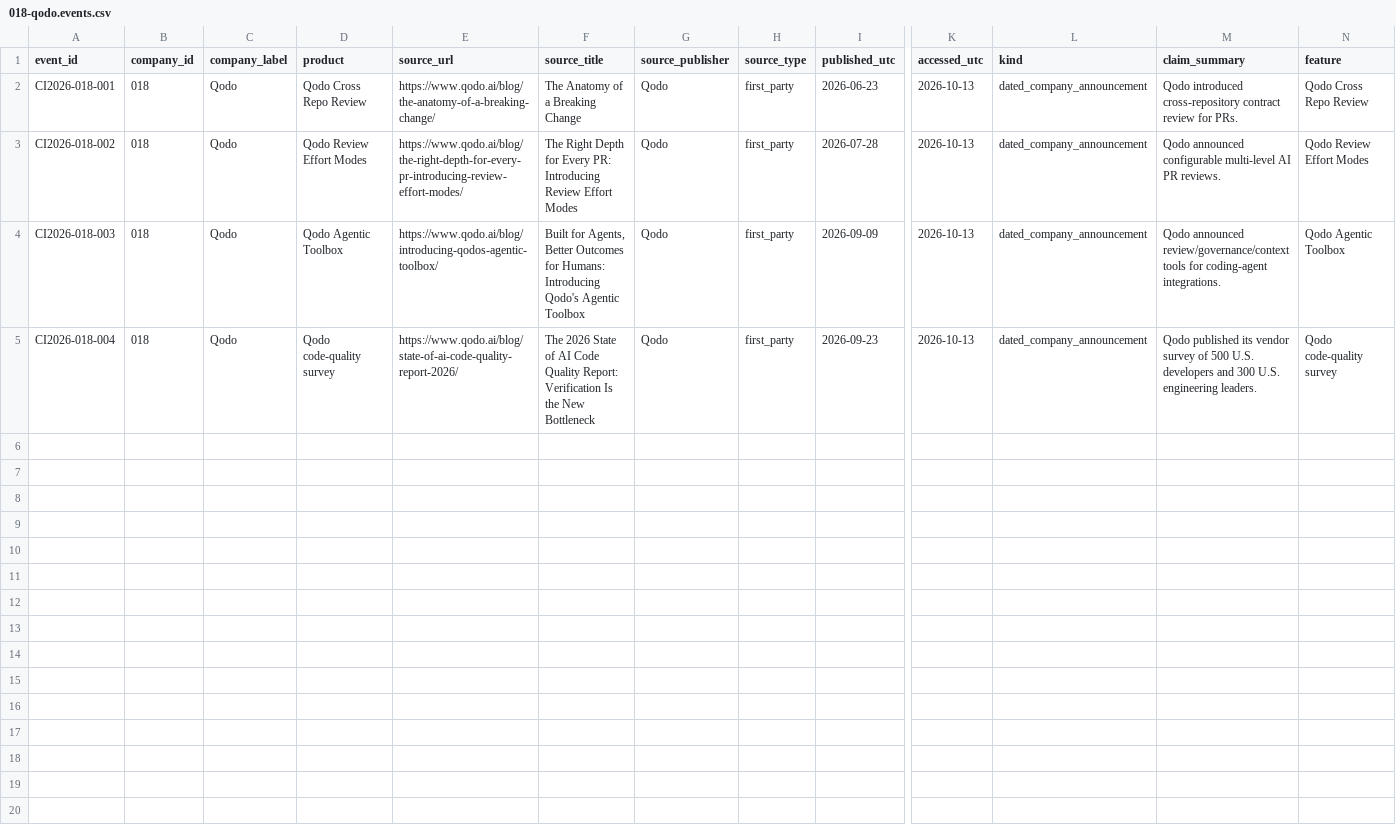
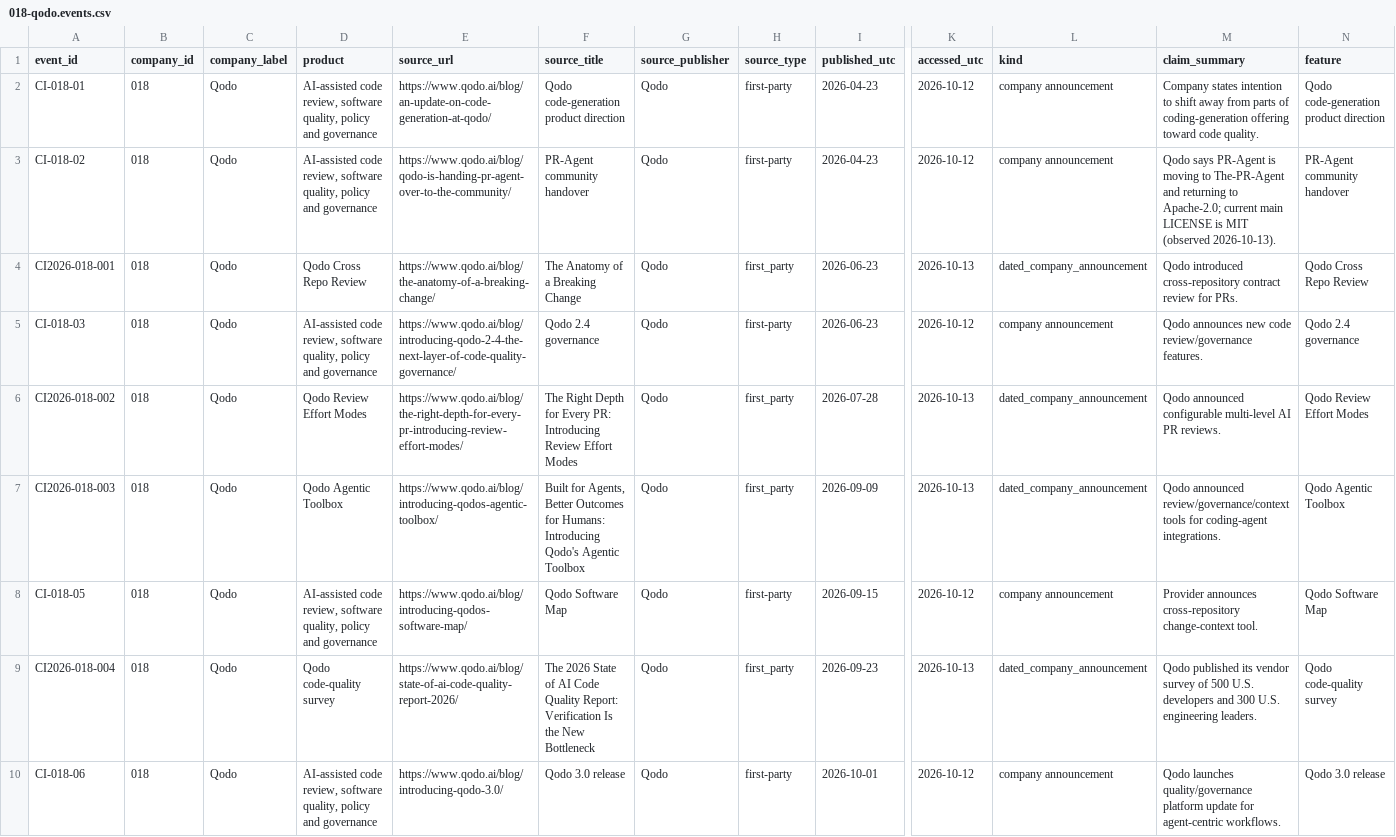
Before and after one commit to MSKazemi/github-trending-1000-study, a CSV file: research/company-intelligence/2026-04-12_2026-10-12/018-qodo.events.csv, drawn as a sheet; only a part is shown, gaps mark what is left out; rows hold the shown columns only; the diff names each change by its address in the sheet, - before the commit and + after, or states it on an @@ line.

Commit message:
research(#85): join source leads with explicit E0 unknowns

```diff
--- a/research/company-intelligence/2026-04-12_2026-10-12/018-qodo.events.csv
+++ b/research/company-intelligence/2026-04-12_2026-10-12/018-qodo.events.csv
+row 2: CI-018-01 | 018 | Qodo | AI-assisted code review, software quality, policy and governance | https://www.qodo.ai/blog/an-update-on-code-generation-at-qodo/ | Qodo code-generation product direction | Qodo | first-party | 2026-04-23 | 2026-10-12 | company announcement | Company states intention to shift away from parts of coding-generation offering toward code quality. | Qodo code-generation product direction
+row 3: CI-018-02 | 018 | Qodo | AI-assisted code review, software quality, policy and governance | https://www.qodo.ai/blog/qodo-is-handing-pr-agent-over-to-the-community/ | PR-Agent community handover | Qodo | first-party | 2026-04-23 | 2026-10-12 | company announcement | Qodo says PR-Agent is moving to The-PR-Agent and returning to Apache-2.0; current main LICENSE is MIT (observed 2026-10-13). | PR-Agent community handover
+row 5: CI-018-03 | 018 | Qodo | AI-assisted code review, software quality, policy and governance | https://www.qodo.ai/blog/introducing-qodo-2-4-the-next-layer-of-code-quality-governance/ | Qodo 2.4 governance | Qodo | first-party | 2026-06-23 | 2026-10-12 | company announcement | Qodo announces new code review/governance features. | Qodo 2.4 governance
+row 8: CI-018-05 | 018 | Qodo | AI-assisted code review, software quality, policy and governance | https://www.qodo.ai/blog/introducing-qodos-software-map/ | Qodo Software Map | Qodo | first-party | 2026-09-15 | 2026-10-12 | company announcement | Provider announces cross-repository change-context tool. | Qodo Software Map
+row 10: CI-018-06 | 018 | Qodo | AI-assisted code review, software quality, policy and governance | https://www.qodo.ai/blog/introducing-qodo-3.0/ | Qodo 3.0 release | Qodo | first-party | 2026-10-01 | 2026-10-12 | company announcement | Qodo launches quality/governance platform update for agent-centric workflows. | Qodo 3.0 release
```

**Activity:** Which of the lines in the material carry the string "policy"? Pull them out.

**Written answer:**
+row 2: CI-018-01 | 018 | Qodo | AI-assisted code review, software quality, policy and governance | https://www.qodo.ai/blog/an-update-on-code-generation-at-qodo/ | Qodo code-generation product direction | Qodo | first-party | 2026-04-23 | 2026-10-12 | company announcement | Company states intention to shift away from parts of coding-generation offering toward code quality. | Qodo code-generation product direction
+row 3: CI-018-02 | 018 | Qodo | AI-assisted code review, software quality, policy and governance | https://www.qodo.ai/blog/qodo-is-handing-pr-agent-over-to-the-community/ | PR-Agent community handover | Qodo | first-party | 2026-04-23 | 2026-10-12 | company announcement | Qodo says PR-Agent is moving to The-PR-Agent and returning to Apache-2.0; current main LICENSE is MIT (observed 2026-10-13). | PR-Agent community handover
+row 5: CI-018-03 | 018 | Qodo | AI-assisted code review, software quality, policy and governance | https://www.qodo.ai/blog/introducing-qodo-2-4-the-next-layer-of-code-quality-governance/ | Qodo 2.4 governance | Qodo | first-party | 2026-06-23 | 2026-10-12 | company announcement | Qodo announces new code review/governance features. | Qodo 2.4 governance
+row 8: CI-018-05 | 018 | Qodo | AI-assisted code review, software quality, policy and governance | https://www.qodo.ai/blog/introducing-qodos-software-map/ | Qodo Software Map | Qodo | first-party | 2026-09-15 | 2026-10-12 | company announcement | Provider announces cross-repository change-context tool. | Qodo Software Map
+row 10: CI-018-06 | 018 | Qodo | AI-assisted code review, software quality, policy and governance | https://www.qodo.ai/blog/introducing-qodo-3.0/ | Qodo 3.0 release | Qodo | first-party | 2026-10-01 | 2026-10-12 | company announcement | Qodo launches quality/governance platform update for agent-centric workflows. | Qodo 3.0 release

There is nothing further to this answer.